**INSTRUCTIONS TO FOLLOW**.
Within the listing, how many lines hold the word "index"? Give the number by itself.

= = =

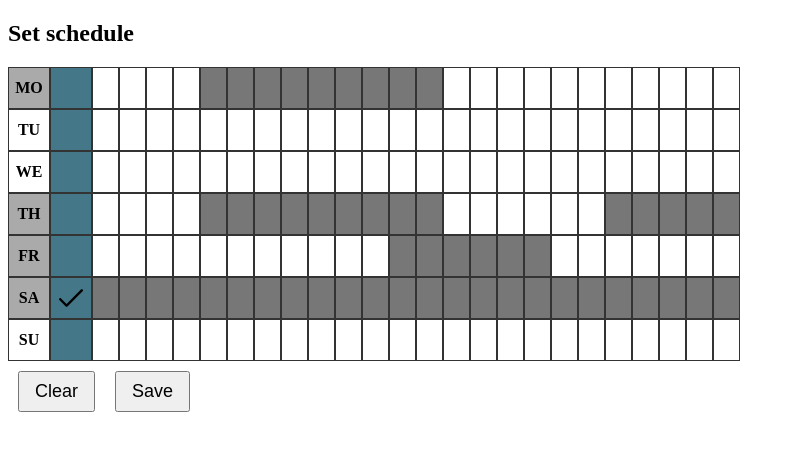
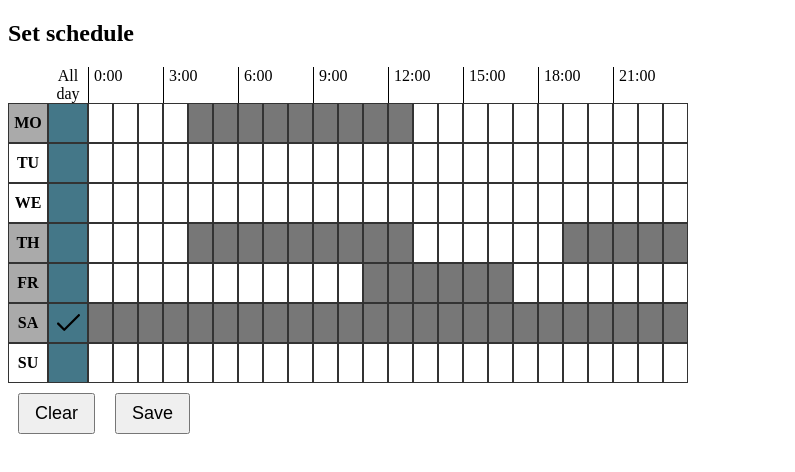
Before and after one commit to PaBLyS/K-3soft, a Vue app: page / in a window 1280 px wide. Shown: the top 472 px of the page, without its empty margins (0-795 px from the left). Built offline with nearby package versions, Linux system fonts and the light colour scheme.

Commit message:
create tine line

```diff
--- a/src/components/calendar.vue
+++ b/src/components/calendar.vue
@@ -1,5 +1,9 @@
 <template>
   <div>
+    <div class="time">
+      <div class="time-all">All day</div>
+      <div class="time-hour" v-for="index in 8" :key="index">{{(index - 1) * 3}}:00</div>
+    </div>
     <day
       v-for="(value, label, index) in week"
       :label="label"
@@ -42,4 +46,23 @@ export default {
   padding: 8px 15px;
   font-size: 18px;
 }
+
+.time {
+  display: flex;
+  padding-left: 40px;
+
+  div {
+    box-sizing: border-box;
+  }
+  &-all {
+    width: 40px;
+    text-align: center;
+  }
+
+  &-hour {
+    width: 75px;
+    padding-left: 5px;
+    border-left: 1px solid #000;
+  }
+}
 </style>
--- a/src/components/day.vue
+++ b/src/components/day.vue
@@ -56,6 +56,10 @@ export default {
 .day {
   display: flex;
 
+  div {
+    box-sizing: border-box;
+  }
+
   &-block {
     width: 25px;
     height: 40px;
```
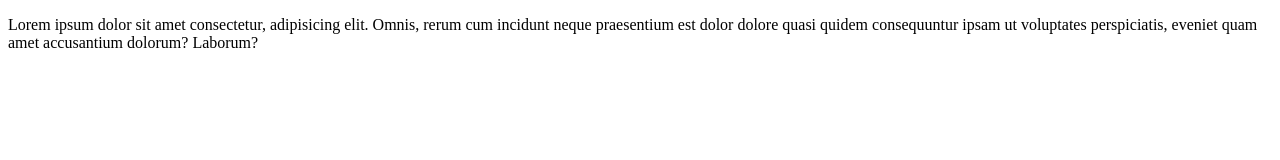
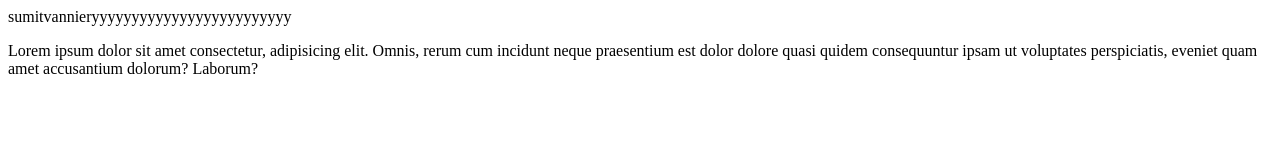
Before and after one commit to TeamEclipseD5/Team-Portfolio, a plain HTML site: page index.html in a window 1280 px wide. Drawn offline with Linux system fonts and the light colour scheme.

Commit message:
Update index.html
added name

```diff
--- a/index.html
+++ b/index.html
@@ -6,6 +6,7 @@
     <title>Document</title>
 </head>
 <body>
+    sumitvannieryyyyyyyyyyyyyyyyyyyyyyyyy
     <p>Lorem ipsum dolor sit amet consectetur, adipisicing elit. Omnis, rerum cum incidunt neque praesentium est dolor dolore quasi quidem consequuntur ipsam ut voluptates perspiciatis, eveniet quam amet accusantium dolorum? Laborum?</p>
 </body>
 </html>
```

= = =

**COMPLETED EXERCISE**.
6